Knit wrist cuff:
Provides a snug fit to keep out wind and debris, while protecting the user’s wrist.
A band of material that is stitched across the back of a glove covering the knuckle area, providing additional protection.
A durable, breathable, water-resistant leather used to make economical leather work gloves.
A soft, cushioning cotton material.
Made from a waterproof polyethylene layer laminated between two pieces of fabric.
Reinforced thumb crotch:
A high wear area between your thumb and forefinger, strengthening this area with additional material allows for more extended wear.
A cuffed hem that is created by “rolling,” or folding the leather onto itself. This style cuff provides extra protection and durability when putting on the glove.
Covers the wearer a few inches past the wrist and is designed to be removed quickly in case of emergency.
Shoulder split leather:
Leather that comes from the shoulder area where the hide is less uniform in density and appearance. The result is a less durable but more affordable leather.
Side split leather:
Leather that comes from the back and side portions of the animal. The hide is the most dense here, yielding a consistently durable grade leather.
Easy to get on and off.
When a thick piece of leather is split into two thinner sections, the top part will have grain (top grain), and the bottom section will be suede on both sides.
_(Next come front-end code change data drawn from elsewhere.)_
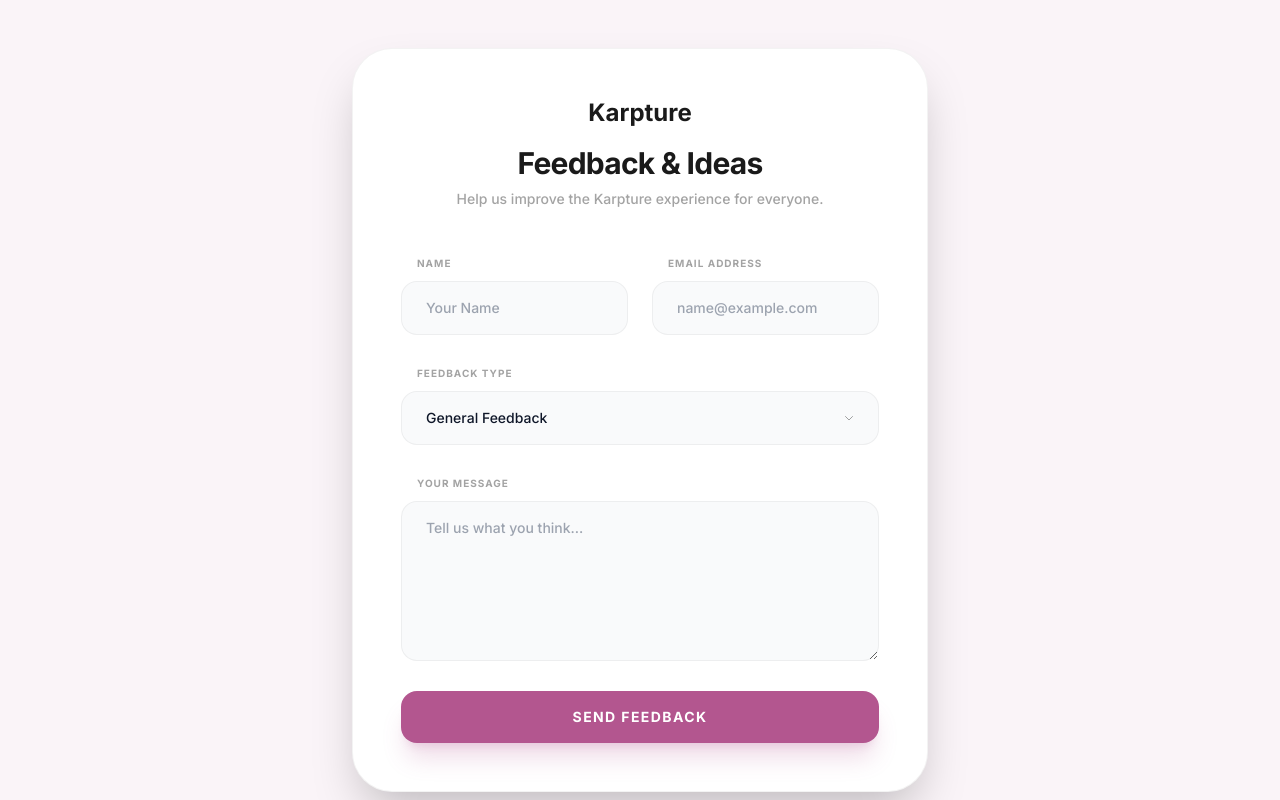
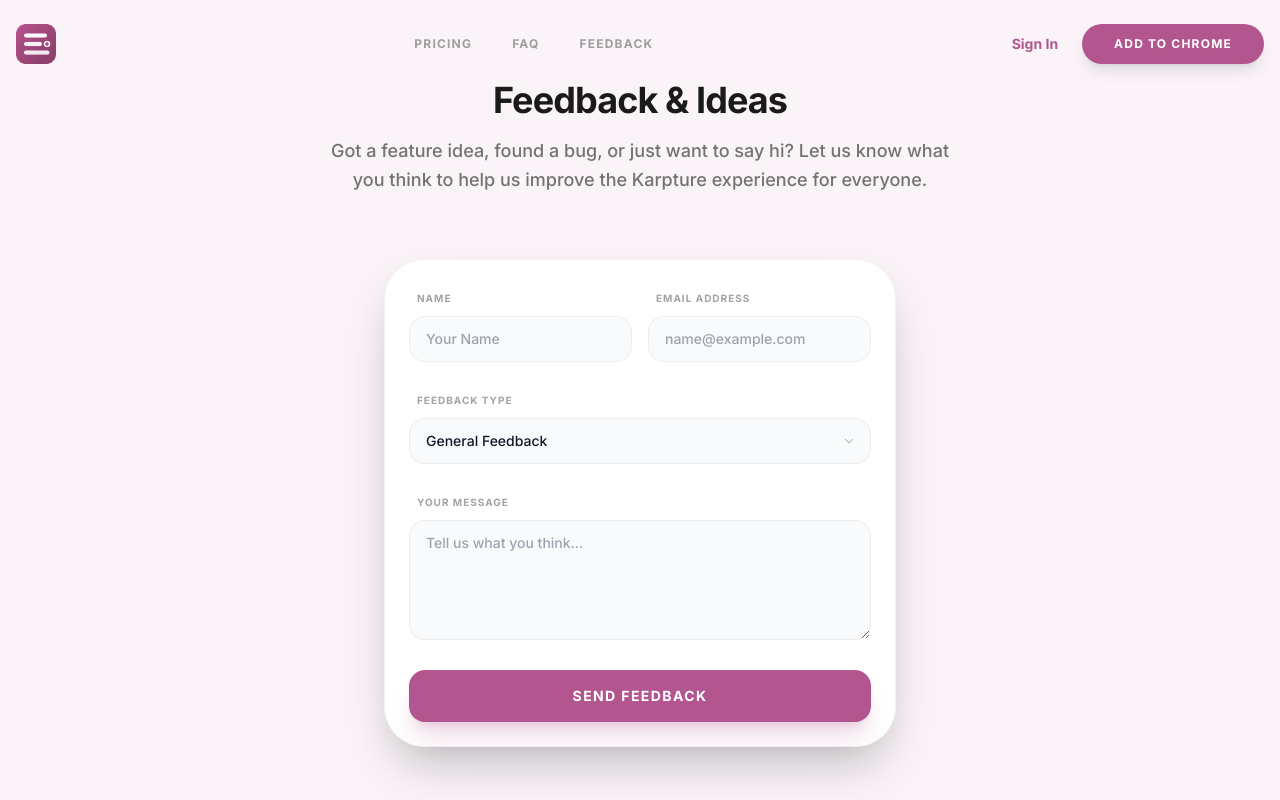
Before and after one commit to ThosynPax/clipkip-site, a React (Create React App) app: page /feedback in a window 1280 px wide. Shown: the top 800 px of the page. Built offline with nearby package versions, Linux system fonts and the light colour scheme; no server answers.

Commit message:
adding feedback

```diff
--- a/src/landing/Navbar.jsx
+++ b/src/landing/Navbar.jsx
@@ -26,8 +26,9 @@
         </a>
 
         <nav className="hidden md:flex items-center space-x-10">
-          <a href="#pricing" className="text-xs font-bold uppercase tracking-widest text-dark/40 hover:text-brand transition-colors">Pricing</a>
-          <a href="#faq" className="text-xs font-bold uppercase tracking-widest text-dark/40 hover:text-brand transition-colors">FAQ</a>
+          <a href="/#pricing" className="text-xs font-bold uppercase tracking-widest text-dark/40 hover:text-brand transition-colors">Pricing</a>
+          <a href="/#faq" className="text-xs font-bold uppercase tracking-widest text-dark/40 hover:text-brand transition-colors">FAQ</a>
+          <a href="/feedback" className="text-xs font-bold uppercase tracking-widest text-dark/40 hover:text-brand transition-colors">Feedback</a>
         </nav>
 
         <div className="flex items-center space-x-6">
--- a/src/pages/Feedback.js
+++ b/src/pages/Feedback.js
@@ -1,6 +1,8 @@
 import React, { useState, useEffect } from 'react';
 import { supabase } from '../supabase';
 import { Link } from 'react-router-dom';
+import { Navbar } from '../landing/Navbar';
+import { Footer } from '../landing/Footer';
 
 const Feedback = () => {
   const [name, setName] = useState('');
@@ -31,7 +33,8 @@
 
     try {
       // POST to backend API to store and send email
-      const res = await fetch('https://trykarpture.com/api/feedback', {
+      const apiUrl = window.location.hostname === 'localhost' ? 'http://localhost:3000/api/feedback' : '/api/feedback';
+      const res = await fetch(apiUrl, {
         method: 'POST',
         headers: {
           'Content-Type': 'application/json'
@@ -54,8 +57,10 @@
 
   if (success) {
     return (
-      <div className="min-h-screen bg-brand-light flex items-center justify-center px-4">
-        <div className="max-w-md w-full bg-white rounded-[2.5rem] shadow-2xl shadow-brand/10 p-10 md:p-12 border border-dark/5 text-center">
+      <div className="relative min-h-screen bg-white flex flex-col">
+        <Navbar />
+        <main className="flex-grow bg-brand-light flex items-center justify-center px-4 py-20 pt-40 md:pt-48">
+          <div className="max-w-md w-full bg-white rounded-[2.5rem] shadow-2xl shadow-brand/10 p-8 md:p-12 border border-dark/5 text-center">
             <div className="w-20 h-20 bg-green-100 rounded-full flex items-center justify-center mx-auto mb-6 text-green-500">
               <svg width="40" height="40" fill="none" stroke="currentColor" strokeWidth="2" viewBox="0 0 24 24">
                 <path strokeLinecap="round" strokeLinejoin="round" d="M5 13l4 4L19 7" />
@@ -75,18 +80,26 @@
               <Link to="/" className="text-sm font-bold text-dark/40 hover:text-dark transition-colors">Return to Home</Link>
             </div>
           </div>
+        </main>
+        <Footer />
       </div>
     );
   }
 
   return (
-    <div className="min-h-screen bg-brand-light flex items-center justify-center py-12 px-4">
-      <div className="max-w-xl w-full bg-white rounded-[2.5rem] shadow-2xl shadow-brand/10 p-10 md:p-12 border border-dark/5">
-        <div className="text-center mb-10">
-          <Link to="/" className="text-2xl font-black text-dark mb-4 block">Karpture</Link>
-          <h1 className="text-3xl font-extrabold text-dark mb-2">Feedback & Ideas</h1>
-          <p className="text-sm font-medium text-dark/40">Help us improve the Karpture experience for everyone.</p>
+    <div className="relative min-h-screen bg-white flex flex-col">
+      <Navbar />
+      <main className="flex-grow bg-brand-light flex flex-col items-center justify-center py-20 pt-40 md:pt-48 px-4">
+
+        {/* Page Header */}
+        <div className="text-center mb-10 md:mb-16 max-w-2xl mx-auto px-4">
+          <h1 className="text-4xl md:text-5xl font-extrabold text-dark mb-4 tracking-tight">Feedback & Ideas</h1>
+          <p className="text-base md:text-lg font-medium text-dark/60 leading-relaxed">
+            Got a feature idea, found a bug, or just want to say hi? Let us know what you think to help us improve the Karpture experience for everyone.
+          </p>
         </div>
+
+        <div className="max-w-lg w-full bg-white rounded-[2.5rem] shadow-2xl shadow-brand/10 p-6 sm:p-10 md:p-12 border border-dark/5 relative z-10">
 
           <form onSubmit={handleSubmit} className="space-y-6">
             {error && (
@@ -95,46 +108,46 @@
               </div>
             )}
 
-          <div className="grid grid-cols-1 md:grid-cols-2 gap-6">
+            <div className="grid grid-cols-1 md:grid-cols-2 gap-4 md:gap-6">
               <div className="space-y-2">
-              <label className="text-[10px] font-bold uppercase tracking-widest text-dark/40 ml-4">Name</label>
+                <label className="text-[10px] font-bold uppercase tracking-widest text-dark/40 ml-2">Name</label>
                 <input
                   type="text"
                   placeholder="Your Name"
                   value={name}
                   onChange={(e) => setName(e.target.value)}
-                className="w-full bg-gray-50 border border-dark/5 rounded-2xl py-4 px-6 text-sm focus:outline-none focus:ring-2 focus:ring-brand/20 transition-all font-medium"
+                  className="w-full bg-gray-50 border border-dark/5 rounded-2xl py-3 px-4 text-sm focus:outline-none focus:ring-2 focus:ring-brand/20 transition-all font-medium"
                   required
                 />
               </div>
 
               <div className="space-y-2">
-              <label className="text-[10px] font-bold uppercase tracking-widest text-dark/40 ml-4">Email Address</label>
+                <label className="text-[10px] font-bold uppercase tracking-widest text-dark/40 ml-2">Email Address</label>
                 <input
                   type="email"
                   placeholder="name@example.com"
                   value={email}
                   onChange={(e) => setEmail(e.target.value)}
-                className="w-full bg-gray-50 border border-dark/5 rounded-2xl py-4 px-6 text-sm focus:outline-none focus:ring-2 focus:ring-brand/20 transition-all font-medium"
+                  className="w-full bg-gray-50 border border-dark/5 rounded-2xl py-3 px-4 text-sm focus:outline-none focus:ring-2 focus:ring-brand/20 transition-all font-medium"
                   required
                 />
               </div>
             </div>
 
             <div className="space-y-2">
-            <label className="text-[10px] font-bold uppercase tracking-widest text-dark/40 ml-4">Feedback Type</label>
+              <label className="text-[10px] font-bold uppercase tracking-widest text-dark/40 ml-2">Feedback Type</label>
               <div className="relative">
                 <select
                   value={type}
                   onChange={(e) => setType(e.target.value)}
-                className="w-full bg-gray-50 border border-dark/5 rounded-2xl py-4 px-6 text-sm focus:outline-none focus:ring-2 focus:ring-brand/20 transition-all font-medium appearance-none"
+                  className="w-full bg-gray-50 border border-dark/5 rounded-2xl py-3 px-4 text-sm focus:outline-none focus:ring-2 focus:ring-brand/20 transition-all font-medium appearance-none"
                   required
                 >
                   <option value="general">General Feedback</option>
                   <option value="feature">Feature Request</option>
                   <option value="bug">Bug Report</option>
                 </select>
-              <div className="absolute inset-y-0 right-6 flex items-center pointer-events-none text-dark/40">
+                <div className="absolute inset-y-0 right-4 flex items-center pointer-events-none text-dark/40">
                   <svg width="12" height="12" fill="none" stroke="currentColor" strokeWidth="2" viewBox="0 0 24 24">
                     <path strokeLinecap="round" strokeLinejoin="round" d="M19 9l-7 7-7-7" />
                   </svg>
@@ -143,12 +156,12 @@
             </div>
 
             <div className="space-y-2">
-            <label className="text-[10px] font-bold uppercase tracking-widest text-dark/40 ml-4">Your Message</label>
+              <label className="text-[10px] font-bold uppercase tracking-widest text-dark/40 ml-2">Your Message</label>
               <textarea
                 placeholder="Tell us what you think..."
                 value={message}
                 onChange={(e) => setMessage(e.target.value)}
-              className="w-full bg-gray-50 border border-dark/5 rounded-2xl py-4 px-6 text-sm focus:outline-none focus:ring-2 focus:ring-brand/20 transition-all font-medium min-h-[160px] resize-y"
+                className="w-full bg-gray-50 border border-dark/5 rounded-2xl py-3 px-4 text-sm focus:outline-none focus:ring-2 focus:ring-brand/20 transition-all font-medium min-h-[120px] resize-y"
                 required
               ></textarea>
             </div>
@@ -156,14 +169,16 @@
             <button
               type="submit"
               disabled={loading}
-            className="w-full bg-brand text-white py-4 rounded-2xl font-bold text-sm uppercase tracking-widest hover:bg-brand/90 transition-all shadow-xl shadow-brand/20 active:scale-95 disabled:opacity-50 mt-4"
+              className="w-full bg-brand text-white py-3 md:py-4 rounded-2xl font-bold text-sm uppercase tracking-widest hover:bg-brand/90 transition-all shadow-xl shadow-brand/20 active:scale-95 disabled:opacity-50 mt-4"
             >
               {loading ? 'Submitting...' : 'Send Feedback'}
             </button>
           </form>
         </div>
+      </main>
+      <Footer />
     </div>
   );
-};
+}
 
 export default Feedback;
```
Lines whose indentation alone changed are shown as unchanged.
The bottom piece is the split.
A stiffened cuff made by adding two layers of fabric laminated together and hardened with starch.
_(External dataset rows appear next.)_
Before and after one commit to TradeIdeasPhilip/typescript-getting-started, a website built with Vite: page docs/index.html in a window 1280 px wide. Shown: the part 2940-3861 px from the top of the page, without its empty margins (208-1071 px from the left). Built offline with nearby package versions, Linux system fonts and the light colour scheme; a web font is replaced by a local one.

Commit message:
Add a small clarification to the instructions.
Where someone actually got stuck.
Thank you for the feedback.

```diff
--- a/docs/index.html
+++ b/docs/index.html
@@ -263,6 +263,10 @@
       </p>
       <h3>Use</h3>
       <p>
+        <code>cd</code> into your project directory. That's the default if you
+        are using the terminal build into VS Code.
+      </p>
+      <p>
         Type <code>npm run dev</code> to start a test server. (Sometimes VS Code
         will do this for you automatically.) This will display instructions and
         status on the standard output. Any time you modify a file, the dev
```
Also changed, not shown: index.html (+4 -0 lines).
Lies straight with the index finger when not in use—the most economical thumb option, but also the one with the least range of movement.
An inner part of a glove designed to trap hot air and provide warmth.
A liner made from a high-loft matte fiber.
Recognized as one of the leading materials for insulation.
An abbreviation for thermoplastic rubber, which is incorporated on the back of the hand to protect knuckles.
One of MCR Safety's three core leather work glove categories. Welder’s gloves are designed to work around heat and resist sparks. Made with gauntlet cuffs, they are typically lined for added heat resistance.
A thin piece of leather sewn into the seam to strengthen the glove and prolong the gloves' overall lifespan, often used at the thumb and base of fingers.
An angled thumb that is sewn out to the side and doesn’t include seams, making it the most durable, longest-wearing, and most comfortable thumb style available in our line.
One of Nature's best insulators, wool dries quickly, too.